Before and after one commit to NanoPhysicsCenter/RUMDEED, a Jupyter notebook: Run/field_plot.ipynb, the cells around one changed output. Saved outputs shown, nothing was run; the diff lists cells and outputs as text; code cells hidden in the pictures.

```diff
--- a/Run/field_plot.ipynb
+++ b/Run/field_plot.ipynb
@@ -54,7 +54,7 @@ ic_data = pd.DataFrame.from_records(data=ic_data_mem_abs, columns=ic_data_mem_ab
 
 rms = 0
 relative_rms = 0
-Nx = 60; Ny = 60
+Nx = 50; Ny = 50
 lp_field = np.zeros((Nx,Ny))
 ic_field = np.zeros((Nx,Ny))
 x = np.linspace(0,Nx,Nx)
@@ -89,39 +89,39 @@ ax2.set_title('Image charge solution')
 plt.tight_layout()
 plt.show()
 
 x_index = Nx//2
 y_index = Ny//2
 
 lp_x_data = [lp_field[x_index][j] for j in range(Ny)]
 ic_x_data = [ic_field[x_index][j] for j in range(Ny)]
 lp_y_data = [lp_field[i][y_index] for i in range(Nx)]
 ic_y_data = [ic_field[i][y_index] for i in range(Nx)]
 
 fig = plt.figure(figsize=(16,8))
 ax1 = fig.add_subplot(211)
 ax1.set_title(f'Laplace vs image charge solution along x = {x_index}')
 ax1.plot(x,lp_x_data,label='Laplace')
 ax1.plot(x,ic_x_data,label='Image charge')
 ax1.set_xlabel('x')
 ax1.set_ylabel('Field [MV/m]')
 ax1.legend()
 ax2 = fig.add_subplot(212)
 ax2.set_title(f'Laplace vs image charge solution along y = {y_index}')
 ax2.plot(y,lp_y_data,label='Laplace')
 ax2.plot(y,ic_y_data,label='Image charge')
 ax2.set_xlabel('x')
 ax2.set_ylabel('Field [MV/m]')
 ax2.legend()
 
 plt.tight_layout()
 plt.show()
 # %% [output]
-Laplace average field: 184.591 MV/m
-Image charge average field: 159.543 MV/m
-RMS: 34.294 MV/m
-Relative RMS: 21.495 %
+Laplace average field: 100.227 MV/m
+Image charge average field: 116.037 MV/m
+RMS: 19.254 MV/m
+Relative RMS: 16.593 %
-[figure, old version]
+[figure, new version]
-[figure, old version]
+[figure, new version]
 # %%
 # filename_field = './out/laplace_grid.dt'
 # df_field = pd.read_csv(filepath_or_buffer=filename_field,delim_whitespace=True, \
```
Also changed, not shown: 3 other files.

WHAT YOU WILL DO
Please set down all of the data above again, matching it exactly.

TASK ANSWER
Before and after one commit to NanoPhysicsCenter/RUMDEED, a Jupyter notebook: Run/field_plot.ipynb, the cells around one changed output. Saved outputs shown, nothing was run; the diff lists cells and outputs as text; code cells hidden in the pictures.

```diff
--- a/Run/field_plot.ipynb
+++ b/Run/field_plot.ipynb
@@ -54,7 +54,7 @@ ic_data = pd.DataFrame.from_records(data=ic_data_mem_abs, columns=ic_data_mem_ab
 
 rms = 0
 relative_rms = 0
-Nx = 60; Ny = 60
+Nx = 50; Ny = 50
 lp_field = np.zeros((Nx,Ny))
 ic_field = np.zeros((Nx,Ny))
 x = np.linspace(0,Nx,Nx)
@@ -89,39 +89,39 @@ ax2.set_title('Image charge solution')
 plt.tight_layout()
 plt.show()
 
 x_index = Nx//2
 y_index = Ny//2
 
 lp_x_data = [lp_field[x_index][j] for j in range(Ny)]
 ic_x_data = [ic_field[x_index][j] for j in range(Ny)]
 lp_y_data = [lp_field[i][y_index] for i in range(Nx)]
 ic_y_data = [ic_field[i][y_index] for i in range(Nx)]
 
 fig = plt.figure(figsize=(16,8))
 ax1 = fig.add_subplot(211)
 ax1.set_title(f'Laplace vs image charge solution along x = {x_index}')
 ax1.plot(x,lp_x_data,label='Laplace')
 ax1.plot(x,ic_x_data,label='Image charge')
 ax1.set_xlabel('x')
 ax1.set_ylabel('Field [MV/m]')
 ax1.legend()
 ax2 = fig.add_subplot(212)
 ax2.set_title(f'Laplace vs image charge solution along y = {y_index}')
 ax2.plot(y,lp_y_data,label='Laplace')
 ax2.plot(y,ic_y_data,label='Image charge')
 ax2.set_xlabel('x')
 ax2.set_ylabel('Field [MV/m]')
 ax2.legend()
 
 plt.tight_layout()
 plt.show()
 # %% [output]
-Laplace average field: 184.591 MV/m
-Image charge average field: 159.543 MV/m
-RMS: 34.294 MV/m
-Relative RMS: 21.495 %
+Laplace average field: 100.227 MV/m
+Image charge average field: 116.037 MV/m
+RMS: 19.254 MV/m
+Relative RMS: 16.593 %
-[figure, old version]
+[figure, new version]
-[figure, old version]
+[figure, new version]
 # %%
 # filename_field = './out/laplace_grid.dt'
 # df_field = pd.read_csv(filepath_or_buffer=filename_field,delim_whitespace=True, \
```
Also changed, not shown: 3 other files.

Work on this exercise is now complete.